I had no idea what your living circumstances were, your sex (although I know single males who have adopted)… Depending on your state and the agency you might be able to. I know several people who have adopted while living in a home that was either shared with parents or friends (that also meant they needed to be included in the home study process). I adopted while single and as a grad student.
Adopting from social services, while that has its own risks, often means a subsidy for your child and they are perfectly happy to place a child in a home where the parent isn’t middle class with respect to their income. I first attempted to adopt domestically for 5 years and finally bagged that and adopted internationally (internationally is less of an option for anyone these days). As a grad student my income wasn’t even close to middle class.
If you have any interest in adopting children it would be worth talking both to social services and to private agencies so you can get a take on their responses (some agencies are less “friendly” to singles).
Those of you who do not yet have kids, there may well be times, if you decide to have one or more, where you say to yourself “there are good reasons why I decided to have (or adopt) a kid. The fact that I can’t think of any of them now is not good enough reason to (take your pick): disrupt the adoption, run away from home, lock them in a basement until they are grown…”
My sister said, when she first found out she wqas pregnant (after trying for 2 years), “I’ve changed my mind. Can I give it back?”.
Rumor has it that Mark Twain said that when a kid turns 13 you put them in a pickle barrel and feed them through the knot hole. When they turn 16 you seal up the knot hole. He did not indicate when you liberated them. I know with my then teen there were times I wasn’t sure I should ever let her out.
@ybmuG Not at all! I have an amazing relationship with her, she says we are “a team!” Not to be confused with the A-Team lol.
I am having such a good time sitting next to her right now seeing her excitement. This is the first time she has seen hockey live and she won’t sit down. She is jumping up and down screaming and then occasionally hugging me. It is pretty awesome to experience!
PCOS and Endometriosis lead to a complete hysterectomy by the time I was 25, so no kiddos for me. Just as well with my narcolepsy-I have a strict sleep schedule and can only drive when feeling . No adoption as I have several health issues that limit my lifestyle. I do, however, often wonder weather no kids whatsoever is making me miss out on some fundamental aspect of being human—anyone???
Would have been cool to have had a son (so the family name didn’t end with me) but I’m extremely happy with the two daughter units, both now grown and self-supporting, that I know I produced.

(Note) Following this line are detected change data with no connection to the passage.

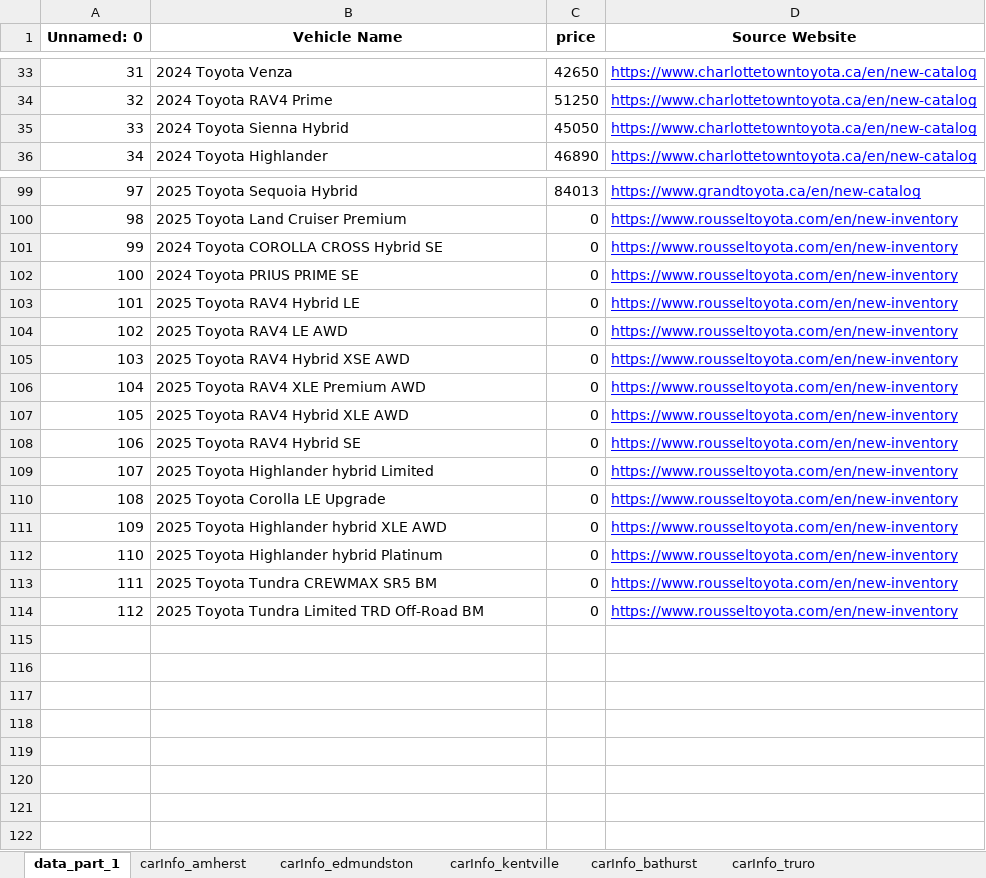
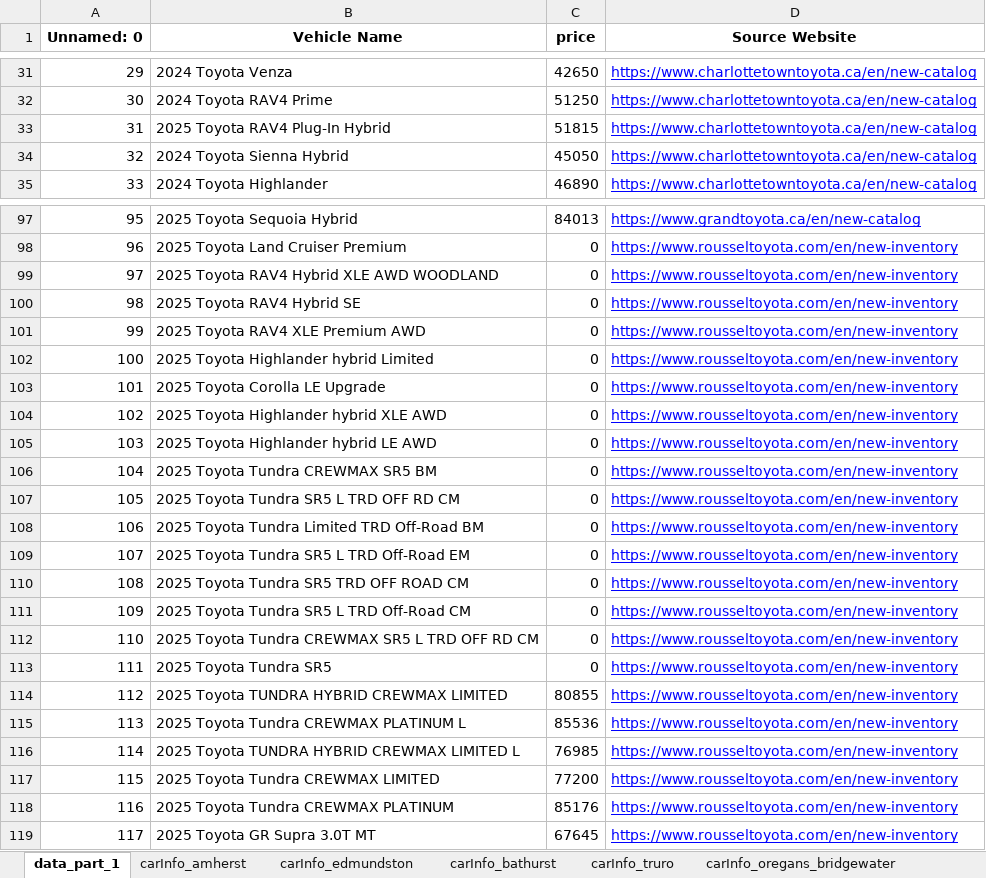
Before and after one commit to gitony0101/X4DS, an Excel workbook: Projects/scrapping_py/MaritimeToyota.xlsx, sheet data_part_1, drawn as a sheet; only a part is shown, gaps mark what is left out; values as stored, in another font and other column widths than the file's, no borders; removed rows and columns are numbered as before the commit, all else as after; the diff covers the shown part only; the diff names each change by its address in the sheet, - before the commit and + after, or states it on an @@ line.

```diff
--- a/Projects/scrapping_py/MaritimeToyota.xlsx (sheet data_part_1)
+++ b/Projects/scrapping_py/MaritimeToyota.xlsx (sheet data_part_1)
-sheet tab: carInfo_kentville
@@ column A (Unnamed: 0) renumbered between rows 4 and 108 @@
@@ row 46 moved to row 33: 31 @@
-B99 (Vehicle Name): 2024 Toyota COROLLA CROSS Hybrid SE
+B99 (Vehicle Name): 2025 Toyota RAV4 Hybrid XLE AWD WOODLAND
-row 102: 100 | 2024 Toyota PRIUS PRIME SE | 0 | https://www.rousseltoyota.com/en/new-inventory
-B100 (Vehicle Name): 2025 Toyota RAV4 Hybrid LE
+B100 (Vehicle Name): 2025 Toyota RAV4 Hybrid SE
-row 104: 102 | 2025 Toyota RAV4 LE AWD | 0 | https://www.rousseltoyota.com/en/new-inventory
-row 105: 103 | 2025 Toyota RAV4 Hybrid XSE AWD | 0 | https://www.rousseltoyota.com/en/new-inventory
-row 107: 105 | 2025 Toyota RAV4 Hybrid XLE AWD | 0 | https://www.rousseltoyota.com/en/new-inventory
-row 108: 106 | 2025 Toyota RAV4 Hybrid SE | 0 | https://www.rousseltoyota.com/en/new-inventory
-B105 (Vehicle Name): 2025 Toyota Highlander hybrid Platinum
+B105 (Vehicle Name): 2025 Toyota Highlander hybrid LE AWD
+row 107: 105 | 2025 Toyota Tundra SR5 L TRD OFF RD CM | 0 | https://www.rousseltoyota.com/en/new-inventory
+row 109: 107 | 2025 Toyota Tundra SR5 L TRD Off-Road EM | 0 | https://www.rousseltoyota.com/en/new-inventory
+row 110: 108 | 2025 Toyota Tundra SR5 TRD OFF ROAD CM | 0 | https://www.rousseltoyota.com/en/new-inventory
+row 111: 109 | 2025 Toyota Tundra SR5 L TRD Off-Road CM | 0 | https://www.rousseltoyota.com/en/new-inventory
+row 112: 110 | 2025 Toyota Tundra CREWMAX SR5 L TRD OFF RD CM | 0 | https://www.rousseltoyota.com/en/new-inventory
+row 113: 111 | 2025 Toyota Tundra SR5 | 0 | https://www.rousseltoyota.com/en/new-inventory
+row 114: 112 | 2025 Toyota TUNDRA HYBRID CREWMAX LIMITED | 80855 | https://www.rousseltoyota.com/en/new-inventory
+row 115: 113 | 2025 Toyota Tundra CREWMAX PLATINUM L | 85536 | https://www.rousseltoyota.com/en/new-inventory
+row 116: 114 | 2025 Toyota TUNDRA HYBRID CREWMAX LIMITED L | 76985 | https://www.rousseltoyota.com/en/new-inventory
+row 117: 115 | 2025 Toyota Tundra CREWMAX LIMITED | 77200 | https://www.rousseltoyota.com/en/new-inventory
+row 118: 116 | 2025 Toyota Tundra CREWMAX PLATINUM | 85176 | https://www.rousseltoyota.com/en/new-inventory
+row 119: 117 | 2025 Toyota GR Supra 3.0T MT | 67645 | https://www.rousseltoyota.com/en/new-inventory
```
Also changed, not shown: 1 added row, 3 removed rows and 4 moved rows elsewhere in this sheet, sheet carInfo_restigouche, sheet carInfo_oregans_halifax_toyota, sheet carInfo_central_toyota, sheet carInfo_woodstock, sheet carInfo_edmundston, sheet carInfo_dartmouth, 10 more sheets, other sheet tabs, 8 other files.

It is highly unlikely that there are other offspring out there somewhere, tho I guess it is mathematically possible.
@baqui63 i was the last of my family name line… when i got married, i didn’t change my name… and our 2 sons have both our names (hyphenated). When my elder son was born and i called my dad to tell him his grandson’s name, he cried when he heard our family name continuing on.
i have kids… i’m 50 and they are 21 and 16… i really don’t think they will… we have destroyed our planet - the Earth will survive just fine without us, but we have caused change to increase at a rate that my grandchildren (my sons’ children) will likely not have a planet that will sustain human life in any way that we recognize it. And the next generation - may not even exist.